A projected moving mural is bringing some extra wow factor to Te Pae Christchurch as part of a colourful lighting display installed outside of the Convention Centre by Ōtākaro Limited.
“The building itself is stunning, so we wanted to ensure the adjoining public spaces also make a statement,” says Ōtākaro Limited Principal Landscape Architect, Peter Matthews.
“The Auckland lockdown and the recent heavy rains prevented us from getting the lights on ahead of Friday’s opening event but with warm summer evenings ahead people can now come and check out the mural and lights.
“The moving mural on the Colombo Street corner site is on the wall that will eventually form part of the planned adjacent hotel. Because it’s a vertically projected mural, the imagery can also be customised to complement whatever event is going on inside.”
The mural and lighting have been created by Creature Post with the assistance of event lighting experts, Negative Space.
Creature Post Creative Director, Lakshman Anandanayagam, says the mural creates a porthole in the side of Te Pae Christchurch.
“Through it we wanted people to see something they never have before. So, we have this constant interaction between a giant squid and sperm whale in the depths of the ocean currently on display.”
To the south of Te Pae Christchurch sits the feature lighting tower named Conduit.
“We have named the surrounding public space Conduit Square, as it also creates a connection route for people from the City Promenade to Cathedral Square, says Peter Matthews.
“In Conduit Square automated lights on poles shine on reflective rainbow mirrors mounted on the tower to create interesting and alluring movement patterns on the ground and surrounding area. Now we can see how effective it is, we’ll be making some further enhancements in the new year.

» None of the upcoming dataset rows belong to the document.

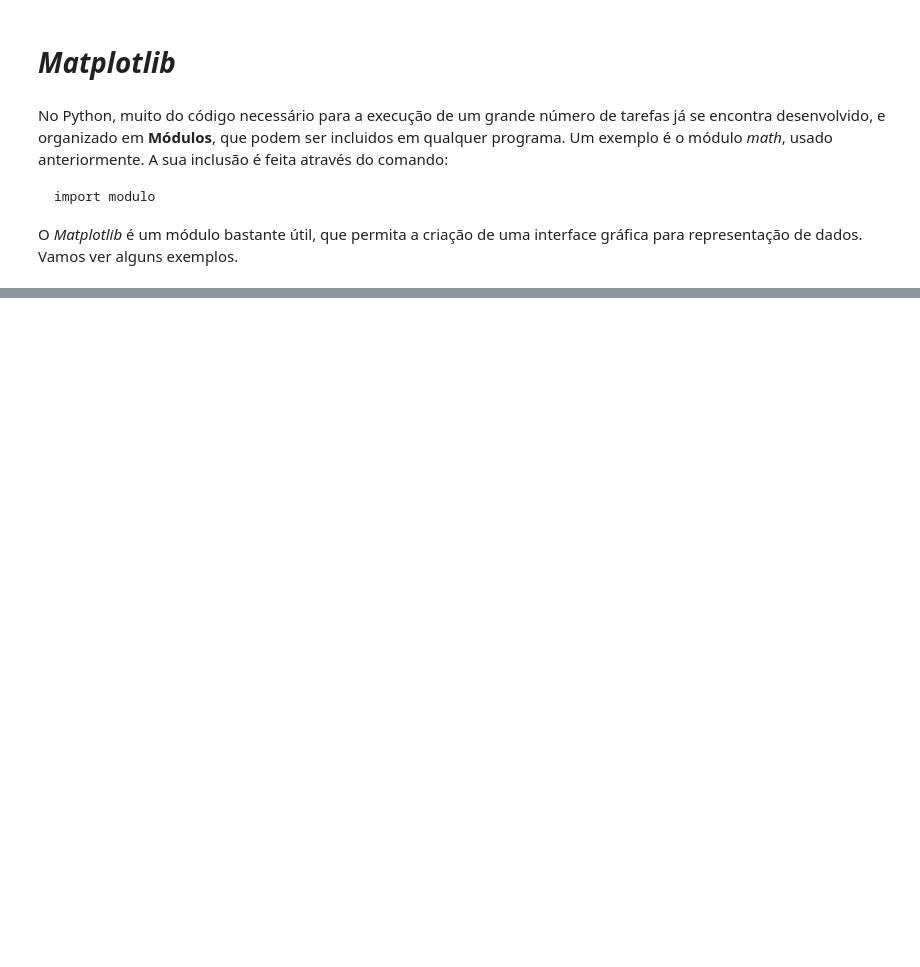
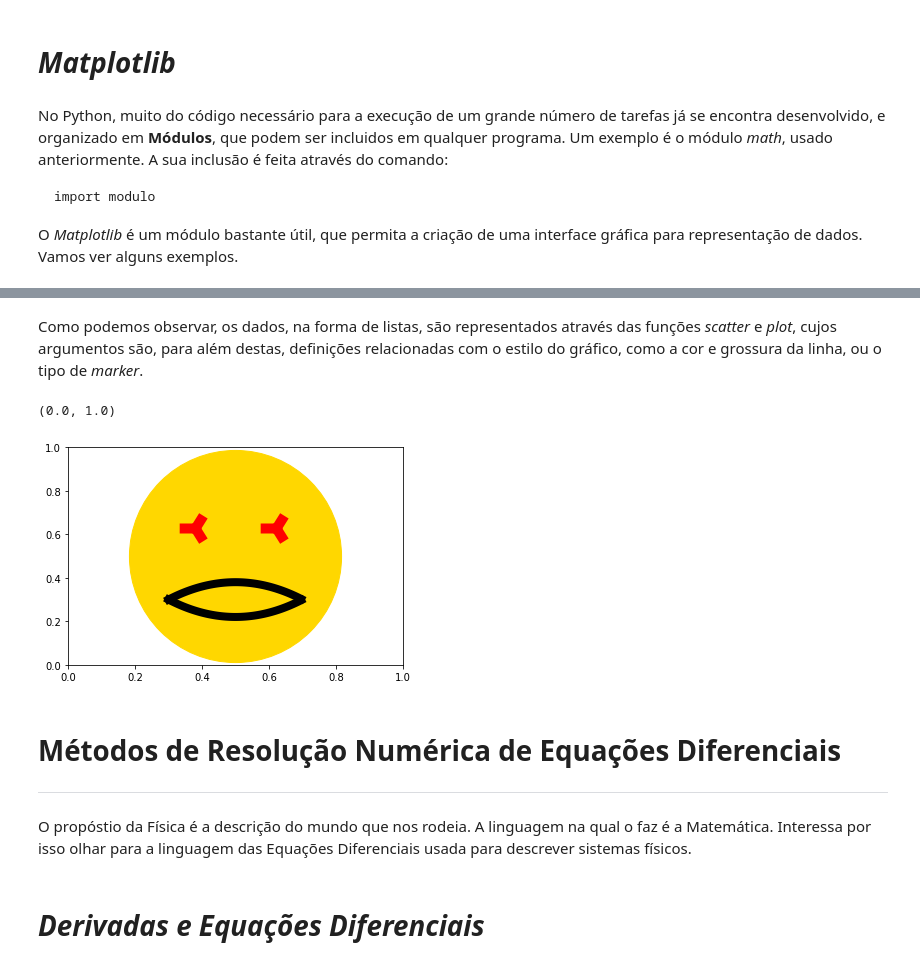
Before and after one commit to bernardo-silva/Google-colab-notebooks, a Jupyter notebook: NFIST_Workshop_FC.ipynb, the cells around one changed output, grey strips where cells are left out. Drawn from its saved outputs; the diff is of its cells as text; code cells hidden in the pictures; blank space fills up the shorter version.

```diff
--- a/NFIST_Workshop_FC.ipynb
+++ b/NFIST_Workshop_FC.ipynb
@@ -199,0 +245,11 @@ Começamos por reparar que a agora a variável *i* percorre os números de *0* a
+# %%
+# Inicializar a lista que queremos preencher
+lista = []
+
+# Usar um while loop para a preencher
+i=0
+while i<25:
+  lista.append(i)
+  i=i+1
+
+print(lista)
@@ -228,0 +289,27 @@ plt.show()
+# %% [markdown]
+Como podemos observar, os dados, na forma de listas, são representados através das funções *scatter* e *plot*, cujos argumentos são, para além destas, definições relacionadas com o estilo do gráfico, como a cor e grossura da linha, ou o tipo de *marker*.
+# %%
+plt.scatter([.5],[.5], c='gold', s=45000)
+#plt.scatter([.38, .62], [.63, .63], c='red', s=1000)
+plt.scatter([.38, .62], [.63, .63], c='red', s=1000, marker="3", lw=10)
+
+X = [0.3+0.004*i for i in range(100)]
+Y = [2* (x-.5)**2 +0.22 for x in X]
+plt.plot(X, Y, c='black', linewidth=8)
+X2 = [0.3+0.004*i for i in range(100)]
+Y2 = [-2* (x-.5)**2 +0.38 for x in X]
+plt.plot(X2, Y2, c='black', linewidth=8)
+
+plt.xlim(0,1)
+plt.ylim(0,1)
+# %% [output]
+(0.0, 1.0)
+[figure, added]
+# %% [markdown]
+# **Métodos de Resolução Numérica de Equações Diferenciais**
+
+---
+# %% [markdown]
+O propóstio da Física é a descrição do mundo que nos rodeia. A linguagem na qual o faz é a Matemática. Interessa por isso olhar para a linguagem das Equações Diferenciais usada para descrever sistemas físicos.
+# %% [markdown]
+# ***Derivadas e Equações Diferenciais***
```
Also changed, not shown: parts of 23 cells of this notebook.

“Many of the items in these new public spaces, like the tower, have been either gifted by Christchurch City Council or were left over from other parts of our Anchor Project work. So, it’s great to repurpose and give them a new home within these temporary public spaces.”